A second paroxysmal kinesigenic choreoathetosis locus (EKD2) mapping on 16q13-q22.1 indicates a family of genes which give rise to paroxysmal disorders on human chromosome 16.

@article{Valente2000ASP,
  title={A second paroxysmal kinesigenic choreoathetosis locus (EKD2) mapping on 16q13-q22.1 indicates a family of genes which give rise to paroxysmal disorders on human chromosome 16.},
  author={Enza Maria Valente and Si{\^a}n D Spacey and Gurusidheshwar M. Wali and Kailish P Bhatia and Peter H. Dixon and Nicholas Wood and M. Benjamin Davis},

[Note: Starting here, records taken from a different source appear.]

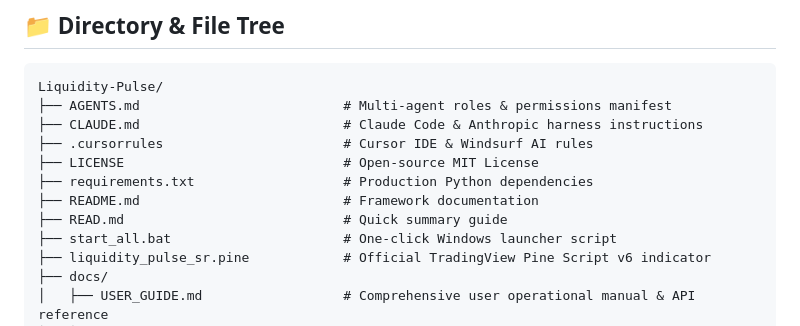
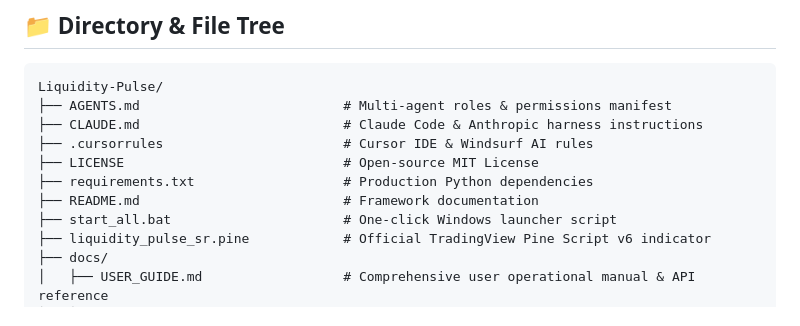
Before and after one commit to midngtpickle/Liquidity-Pulse, a Markdown page: README.md, the part around the change. GitHub-like rendering.

Commit message:
docs: drop READ.md from the README file map
Left dangling by its removal in 0a92a24.

Co-Authored-By: Claude Opus 5 <noreply@anthropic.com>

```diff
--- a/README.md
+++ b/README.md
@@ -46,7 +46,6 @@ Liquidity-Pulse/
 ├── LICENSE                            # Open-source MIT License
 ├── requirements.txt                   # Production Python dependencies
 ├── README.md                          # Framework documentation
-├── READ.md                            # Quick summary guide
 ├── start_all.bat                      # One-click Windows launcher script
 ├── liquidity_pulse_sr.pine            # Official TradingView Pine Script v6 indicator
 ├── docs/
```
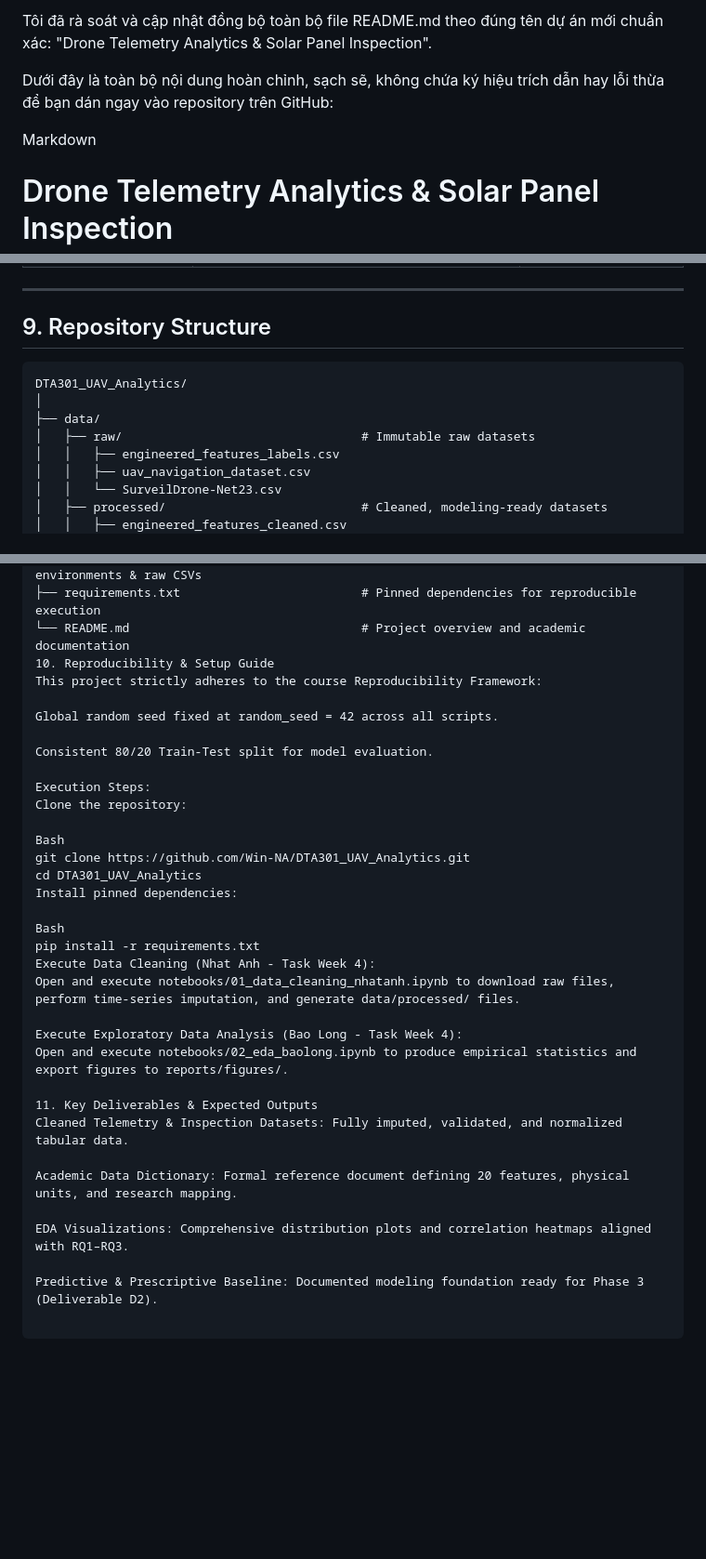
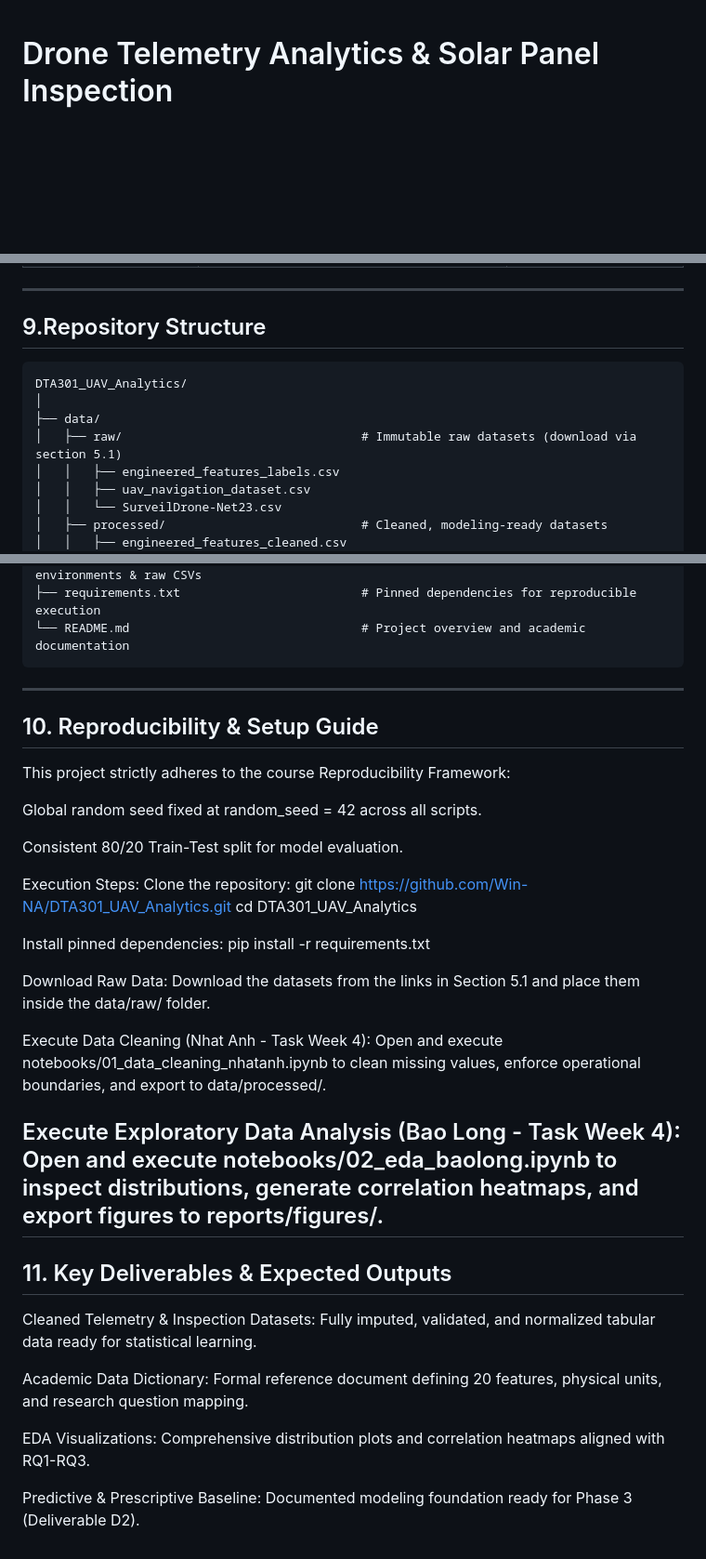
Before and after one commit to Win-NA/DTA301_UAV_Analytics, a Markdown page: README.md, 3 parts joined by grey strips. Shown at 93% size. GitHub-like rendering; blank space fills up the shorter version.

````diff
--- a/README.md
+++ b/README.md
@@ -1,8 +1,3 @@
-Tôi đã rà soát và cập nhật đồng bộ toàn bộ file README.md theo đúng tên dự án mới chuẩn xác: "Drone Telemetry Analytics & Solar Panel Inspection".
-
-Dưới đây là toàn bộ nội dung hoàn chỉnh, sạch sẽ, không chứa ký hiệu trích dẫn hay lỗi thừa để bạn dán ngay vào repository trên GitHub:
-
-Markdown
 # Drone Telemetry Analytics & Solar Panel Inspection
 
 A quantitative, data-driven analytics framework and predictive modeling system designed to assess UAV flight safety risks and evaluate thermal payload inspection reliability across large-scale photovoltaic (PV) solar farms.
@@ -140,12 +140,10 @@ In the operational phase, trained predictive models generate real-time risk prob
 ---
-
-## 9. Repository Structure
-
+## 9.Repository Structure
 ```text
 DTA301_UAV_Analytics/
 │
 ├── data/
-│   ├── raw/                                 # Immutable raw datasets
+│   ├── raw/                                 # Immutable raw datasets (download via section 5.1)
 │   │   ├── engineered_features_labels.csv
 │   │   ├── uav_navigation_dataset.csv
 │   │   └── SurveilDrone-Net23.csv
@@ -176,7 +174,9 @@ DTA301_UAV_Analytics/
 ├── .gitignore                               # Git ignore rules for virtual environments & raw CSVs
 ├── requirements.txt                         # Pinned dependencies for reproducible execution
 └── README.md                                # Project overview and academic documentation
-10. Reproducibility & Setup Guide
+```
+---
+## 10. Reproducibility & Setup Guide
 This project strictly adheres to the course Reproducibility Framework:
 
 Global random seed fixed at random_seed = 42 across all scripts.
@@ -185,25 +185,26 @@ Consistent 80/20 Train-Test split for model evaluation.
 
 Execution Steps:
 Clone the repository:
-
-Bash
 git clone https://github.com/Win-NA/DTA301_UAV_Analytics.git
 cd DTA301_UAV_Analytics
+
 Install pinned dependencies:
+pip install -r requirements.txt
 
-Bash
-pip install -r requirements.txt
+Download Raw Data:
+Download the datasets from the links in Section 5.1 and place them inside the data/raw/ folder.
+
 Execute Data Cleaning (Nhat Anh - Task Week 4):
-Open and execute notebooks/01_data_cleaning_nhatanh.ipynb to download raw files, perform time-series imputation, and generate data/processed/ files.
+Open and execute notebooks/01_data_cleaning_nhatanh.ipynb to clean missing values, enforce operational boundaries, and export to data/processed/.
 
 Execute Exploratory Data Analysis (Bao Long - Task Week 4):
-Open and execute notebooks/02_eda_baolong.ipynb to produce empirical statistics and export figures to reports/figures/.
+Open and execute notebooks/02_eda_baolong.ipynb to inspect distributions, generate correlation heatmaps, and export figures to reports/figures/.
+---
+## 11. Key Deliverables & Expected Outputs
+Cleaned Telemetry & Inspection Datasets: Fully imputed, validated, and normalized tabular data ready for statistical learning.
 
-11. Key Deliverables & Expected Outputs
-Cleaned Telemetry & Inspection Datasets: Fully imputed, validated, and normalized tabular data.
+Academic Data Dictionary: Formal reference document defining 20 features, physical units, and research question mapping.
 
-Academic Data Dictionary: Formal reference document defining 20 features, physical units, and research mapping.
-
-EDA Visualizations: Comprehensive distribution plots and correlation heatmaps aligned with RQ1–RQ3.
+EDA Visualizations: Comprehensive distribution plots and correlation heatmaps aligned with RQ1-RQ3.
 
 Predictive & Prescriptive Baseline: Documented modeling foundation ready for Phase 3 (Deliverable D2).
````
Also changed, not shown: other parts of README.md (+41 -36 lines).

  journal={Brain : a journal of neurology},
  year={2000},
  volume={123 ( Pt 10)},
  pages={2040-5}
}
Paroxysmal kinesigenic choreoathetosis (PKC) is a rare paroxysmal movement disorder characterized by recurrent and brief attacks of choreiform or dystonic movements triggered or exacerbated by sudden voluntary movements. Some patients with PKC also have a history of infantile afebrile convulsions. PKC can be sporadic, or familial with autosomal dominant inheritance. PKC has been mapped to the pericentromeric region of human chromosome 16 in several Japanese families and in an African-American… CONTINUE READING